The aim of this paper is to read Martin Heidegger’s later philosophy in terms of the assertion that themes such as the fourfold (das Geviert) and poetic dwelling could be interpreted as mythical elements within his writing. Heidegger’s later thought is often construed as challenging and difficult due to its quasi-mystical nature. However, this paper aims to illustrate that if one approaches his later thought from the perspective of myth, a different dimension of Heidegger’s thinking is revealed which is perhaps more tenable than attempting to address his later thought purely from a philosophical position.
In brief, Heidegger’s concept of the fourfold involves the following entities: mortals, divinities, the sky and the earth. His argument is that for mortals to dwell poetically (implying the living of a meaningful, holistic life) they must recognise and assume the guardianship of Being (which is inclusive of all the elements of the fourfold). Heidegger argues that our guardianship of Being will be a natural extension of our existence, once we realise the holiness or sacred nature of Being as such. Thus, the concept of the fourfold represents the possibility of existing in a harmonious, caring (or saving), relationship with Being.
However, following Heidegger this holistic (and, arguably mythical) depiction of our existence is extremely unlikely due to the rampant nature of technological enframing (Gestell) that dictates the use of human and natural resources. Conceptually though, if this holistic depiction is approached taking into account Ricoeur’s argument regarding myth then it becomes tenable. Ricoeur writes that myth has a symbolic function in terms of its power of discovery and revelation and this implies that myth has a projected horizon. This horizon, Ricoeur writes, is a ‘disclosure of unprecedented worlds, an opening on to other possible worlds which transcend the established limits of our actual world’ (1997: 8). Thus, applying these characterisations of myth to elements of Heidegger’s later philosophy will reveal a justifiable and coherent interpretation of his concept of the fourfold from a mythical perspective.

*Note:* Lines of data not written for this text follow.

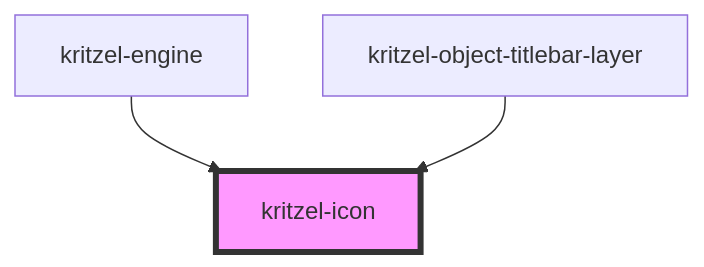
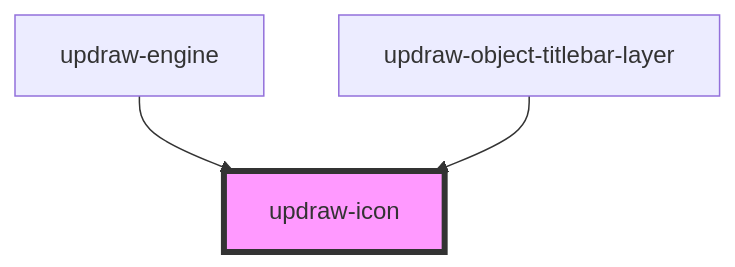
The diagram in libs/engine/core/src/components/updraw-icon/readme.md (kasual1/kritzel), drawn with Mermaid before and after one commit. The commit also changed other lines of this file and 1129 other files, not shown here.

First line of the commit message:
Replace kritzel with updraw across the codebase

````diff
--- a/libs/engine/core/src/components/updraw-icon/readme.md
+++ b/libs/engine/core/src/components/updraw-icon/readme.md
@@ -25,6 +25,6 @@
 ```mermaid
 graph TD;
-  kritzel-engine --> kritzel-icon
-  kritzel-object-titlebar-layer --> kritzel-icon
-  style kritzel-icon fill:#f9f,stroke:#333,stroke-width:4px
+  updraw-engine --> updraw-icon
+  updraw-object-titlebar-layer --> updraw-icon
+  style updraw-icon fill:#f9f,stroke:#333,stroke-width:4px
 ```
````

Such a reading demonstrates the centrality of the fourfold in Heidegger’s later thought, which more strictly philosophical approaches may undervalue.

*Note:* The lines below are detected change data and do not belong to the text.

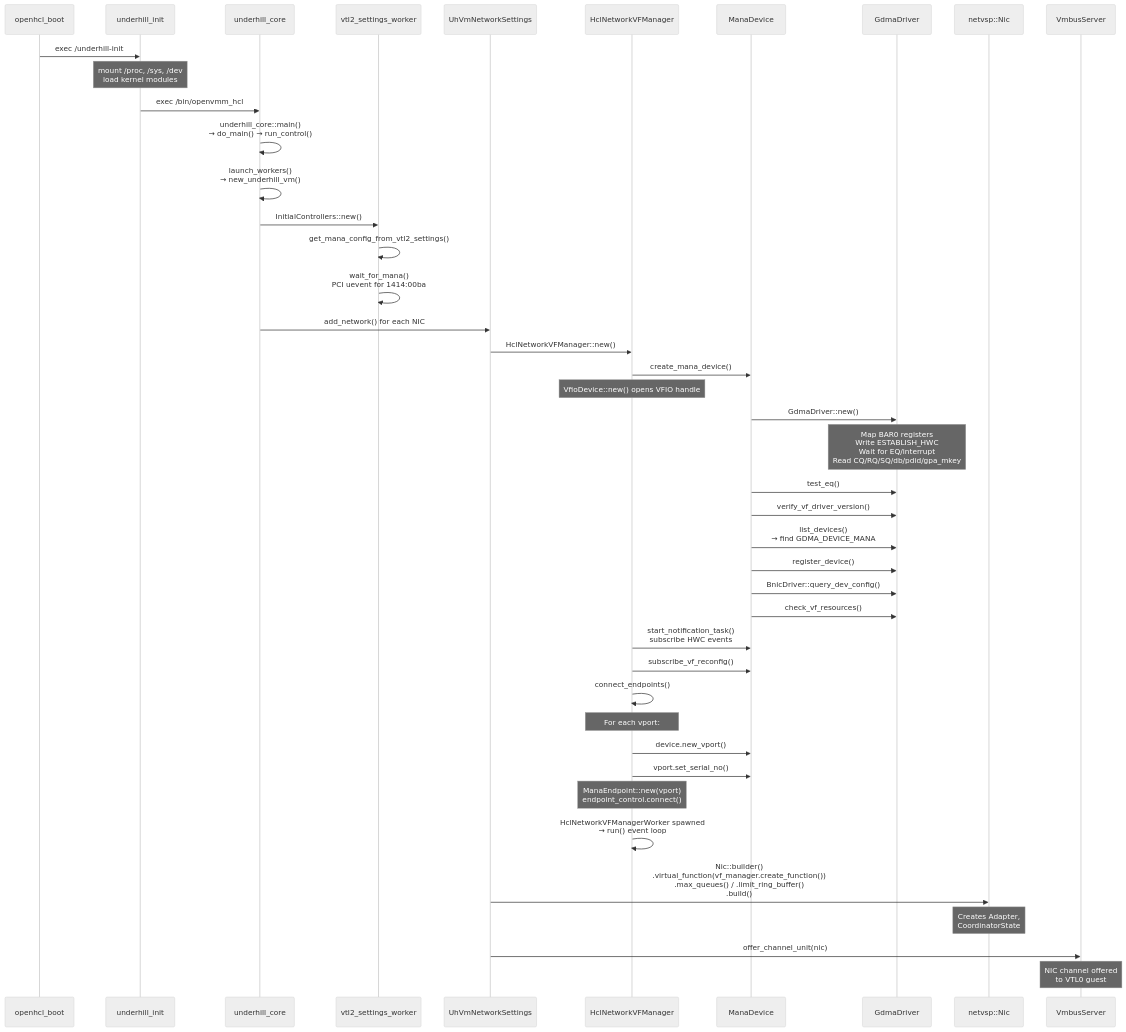
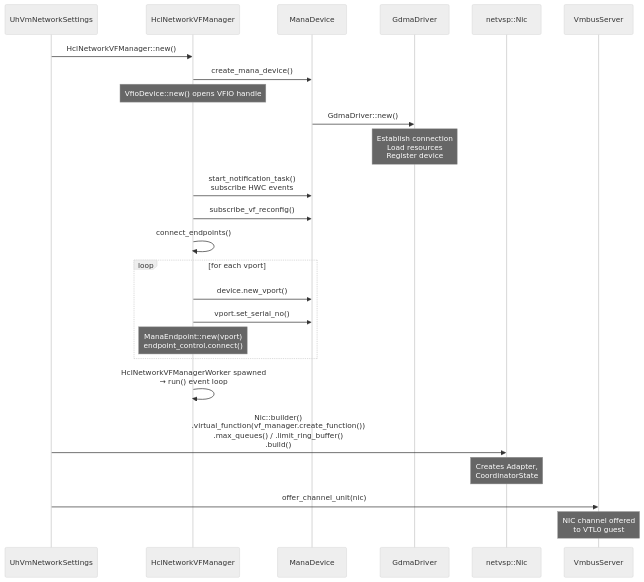
The first of 6 diagrams in Guide/src/dev_guide/netvsp_mana_lifecycle_diagrams.md (ben-zen/openvmm), drawn with Mermaid (neutral theme) before and after one commit. The commit also changed other lines of this file, not shown here.

Commit message:
Updated first state machine diagram to be more useful

````diff
--- a/Guide/src/dev_guide/netvsp_mana_lifecycle_diagrams.md
+++ b/Guide/src/dev_guide/netvsp_mana_lifecycle_diagrams.md
@@ -13,57 +11,33 @@
 ```mermaid
 sequenceDiagram
-    participant Boot as openhcl_boot
-    participant Init as underhill_init
-    participant Core as underhill_core
-    participant Settings as vtl2_settings_worker
     participant Worker as UhVmNetworkSettings
     participant VFMgr as HclNetworkVFManager
     participant MANA as ManaDevice
     participant GDMA as GdmaDriver
     participant NetVSP as netvsp::Nic
     participant VMBus as VmbusServer
 
-    Boot->>Init: exec /underhill-init
-    Note over Init: mount /proc, /sys, /dev<br/>load kernel modules
-    Init->>Core: exec /bin/openvmm_hcl
-
-    Core->>Core: underhill_core::main()<br/>→ do_main() → run_control()
-    Core->>Core: launch_workers()<br/>→ new_underhill_vm()
-
-    Core->>Settings: InitialControllers::new()
-    Settings->>Settings: get_mana_config_from_vtl2_settings()
-    Settings->>Settings: wait_for_mana()<br/>PCI uevent for 1414:00ba
-
-    Core->>Worker: add_network() for each NIC
-
     Worker->>VFMgr: HclNetworkVFManager::new()
     VFMgr->>MANA: create_mana_device()
     Note over VFMgr: VfioDevice::new() opens VFIO handle
 
     MANA->>GDMA: GdmaDriver::new()
-    Note over GDMA: Map BAR0 registers<br/>Write ESTABLISH_HWC<br/>Wait for EQ/interrupt<br/>Read CQ/RQ/SQ/db/pdid/gpa_mkey
-
-    MANA->>GDMA: test_eq()
-    MANA->>GDMA: verify_vf_driver_version()
-    MANA->>GDMA: list_devices()<br/>→ find GDMA_DEVICE_MANA
-    MANA->>GDMA: register_device()
-    MANA->>GDMA: BnicDriver::query_dev_config()
-    MANA->>GDMA: check_vf_resources()
-
+    Note over GDMA: Establish connection<br/>Load resources<br/>Register device
     VFMgr->>MANA: start_notification_task()<br/>subscribe HWC events
     VFMgr->>MANA: subscribe_vf_reconfig()
 
     VFMgr->>VFMgr: connect_endpoints()
-    Note over VFMgr: For each vport:
-    VFMgr->>MANA: device.new_vport()
-    VFMgr->>MANA: vport.set_serial_no()
-    Note over VFMgr: ManaEndpoint::new(vport)<br/>endpoint_control.connect()
+    loop for each vport
+        VFMgr->>MANA: device.new_vport()
+        VFMgr->>MANA: vport.set_serial_no()
+        Note over VFMgr: ManaEndpoint::new(vport)<br/>endpoint_control.connect()
+    end
 
     VFMgr->>VFMgr: HclNetworkVFManagerWorker spawned<br/>→ run() event loop
 
     Worker->>NetVSP: Nic::builder()<br/>.virtual_function(vf_manager.create_function())<br/>.max_queues() / .limit_ring_buffer()<br/>.build()
     Note over NetVSP: Creates Adapter,<br/>CoordinatorState
 
     Worker->>VMBus: offer_channel_unit(nic)
     Note over VMBus: NIC channel offered<br/>to VTL0 guest
 ```
````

In closing this paper suggests the usefulness of a mythological approach to the later Heidegger, and demonstrates the continued vitality of myth, as a profoundly human paradigm which, as Heidegger recognised, can simultaneously complement and transcend our more restricted rational endeavours.